● DATA EXTRACTS:

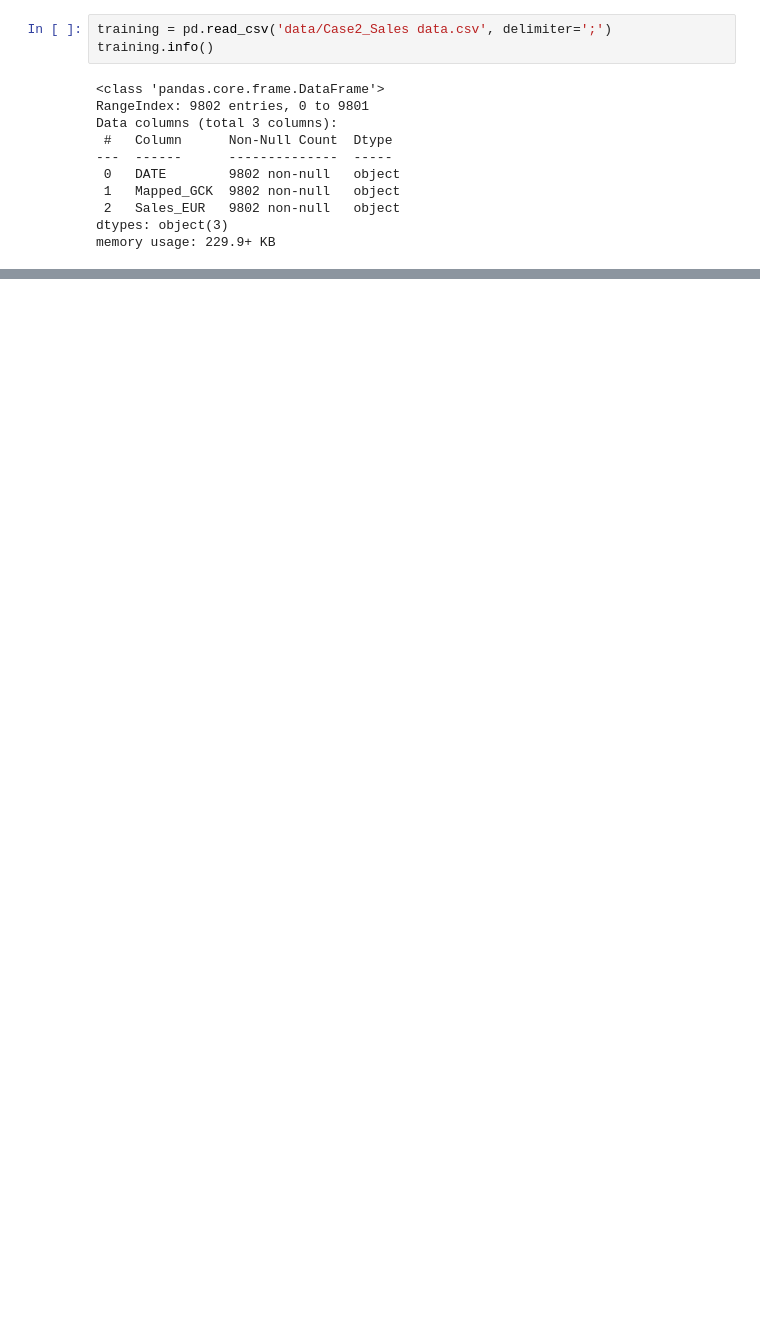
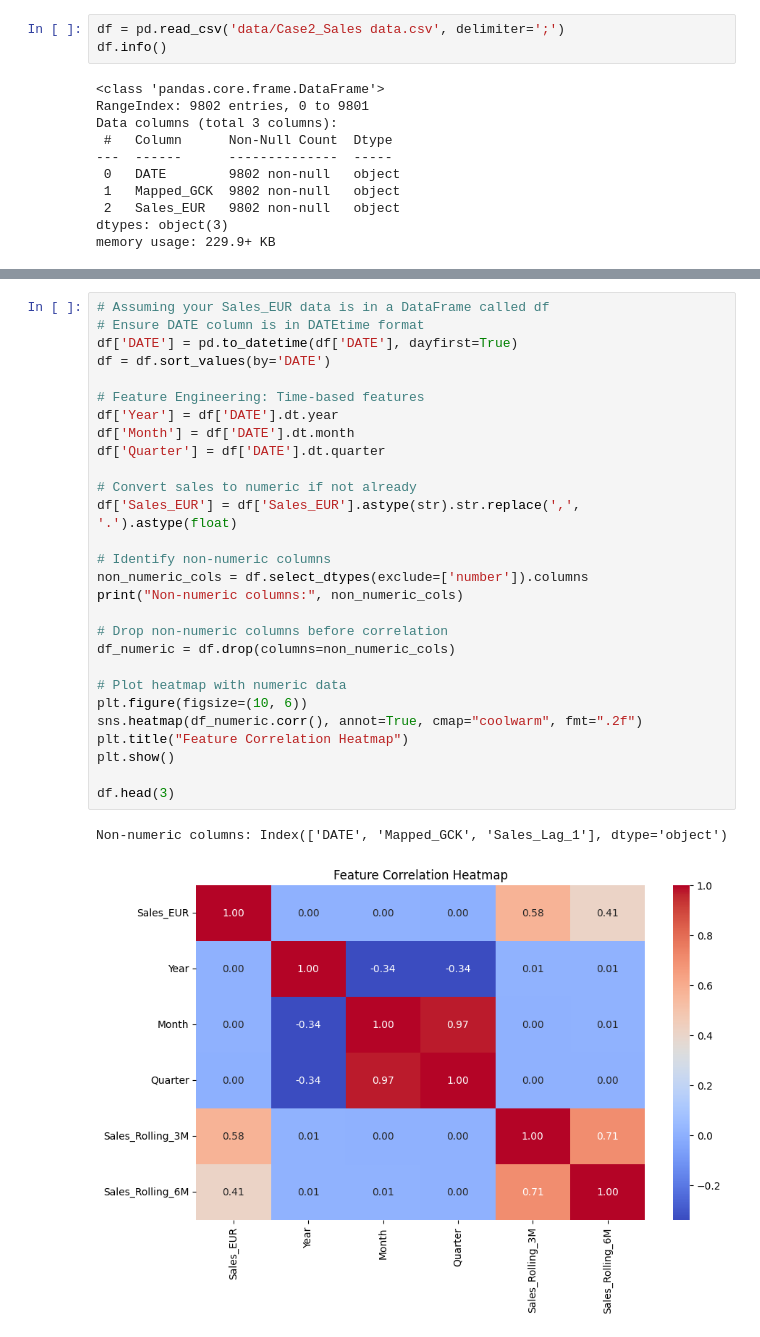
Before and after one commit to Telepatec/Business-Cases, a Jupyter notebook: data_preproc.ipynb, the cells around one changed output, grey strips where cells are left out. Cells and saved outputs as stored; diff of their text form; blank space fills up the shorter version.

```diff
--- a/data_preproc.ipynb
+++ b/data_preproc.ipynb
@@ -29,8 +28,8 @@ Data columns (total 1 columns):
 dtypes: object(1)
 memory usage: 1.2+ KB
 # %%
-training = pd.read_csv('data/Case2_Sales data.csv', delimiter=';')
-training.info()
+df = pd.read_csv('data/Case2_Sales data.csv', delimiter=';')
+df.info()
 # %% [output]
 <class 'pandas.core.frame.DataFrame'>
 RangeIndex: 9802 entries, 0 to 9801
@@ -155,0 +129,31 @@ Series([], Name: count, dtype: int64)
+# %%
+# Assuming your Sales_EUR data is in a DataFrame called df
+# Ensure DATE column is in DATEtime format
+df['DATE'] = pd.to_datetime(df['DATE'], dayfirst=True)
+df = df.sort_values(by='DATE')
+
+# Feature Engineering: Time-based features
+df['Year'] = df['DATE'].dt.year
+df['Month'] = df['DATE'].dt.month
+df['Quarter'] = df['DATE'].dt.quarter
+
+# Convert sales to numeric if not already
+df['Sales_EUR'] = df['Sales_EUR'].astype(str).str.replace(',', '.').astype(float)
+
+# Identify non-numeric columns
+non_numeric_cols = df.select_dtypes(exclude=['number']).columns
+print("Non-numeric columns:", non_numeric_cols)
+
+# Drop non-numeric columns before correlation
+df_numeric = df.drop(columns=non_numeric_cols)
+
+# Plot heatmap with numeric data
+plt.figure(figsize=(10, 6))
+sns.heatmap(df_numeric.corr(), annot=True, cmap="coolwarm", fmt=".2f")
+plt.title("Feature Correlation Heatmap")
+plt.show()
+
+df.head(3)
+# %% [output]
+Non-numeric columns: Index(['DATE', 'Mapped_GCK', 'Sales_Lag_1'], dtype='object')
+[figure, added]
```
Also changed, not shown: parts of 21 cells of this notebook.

● TASK OBJECTIVE: Set every entry down again exactly as written, and omit the images.

● YOUR RESPONSE:
Before and after one commit to Telepatec/Business-Cases, a Jupyter notebook: data_preproc.ipynb, the cells around one changed output, grey strips where cells are left out. Cells and saved outputs as stored; diff of their text form; blank space fills up the shorter version.

```diff
--- a/data_preproc.ipynb
+++ b/data_preproc.ipynb
@@ -29,8 +28,8 @@ Data columns (total 1 columns):
 dtypes: object(1)
 memory usage: 1.2+ KB
 # %%
-training = pd.read_csv('data/Case2_Sales data.csv', delimiter=';')
-training.info()
+df = pd.read_csv('data/Case2_Sales data.csv', delimiter=';')
+df.info()
 # %% [output]
 <class 'pandas.core.frame.DataFrame'>
 RangeIndex: 9802 entries, 0 to 9801
@@ -155,0 +129,31 @@ Series([], Name: count, dtype: int64)
+# %%
+# Assuming your Sales_EUR data is in a DataFrame called df
+# Ensure DATE column is in DATEtime format
+df['DATE'] = pd.to_datetime(df['DATE'], dayfirst=True)
+df = df.sort_values(by='DATE')
+
+# Feature Engineering: Time-based features
+df['Year'] = df['DATE'].dt.year
+df['Month'] = df['DATE'].dt.month
+df['Quarter'] = df['DATE'].dt.quarter
+
+# Convert sales to numeric if not already
+df['Sales_EUR'] = df['Sales_EUR'].astype(str).str.replace(',', '.').astype(float)
+
+# Identify non-numeric columns
+non_numeric_cols = df.select_dtypes(exclude=['number']).columns
+print("Non-numeric columns:", non_numeric_cols)
+
+# Drop non-numeric columns before correlation
+df_numeric = df.drop(columns=non_numeric_cols)
+
+# Plot heatmap with numeric data
+plt.figure(figsize=(10, 6))
+sns.heatmap(df_numeric.corr(), annot=True, cmap="coolwarm", fmt=".2f")
+plt.title("Feature Correlation Heatmap")
+plt.show()
+
+df.head(3)
+# %% [output]
+Non-numeric columns: Index(['DATE', 'Mapped_GCK', 'Sales_Lag_1'], dtype='object')
+[figure, added]
```
Also changed, not shown: parts of 21 cells of this notebook.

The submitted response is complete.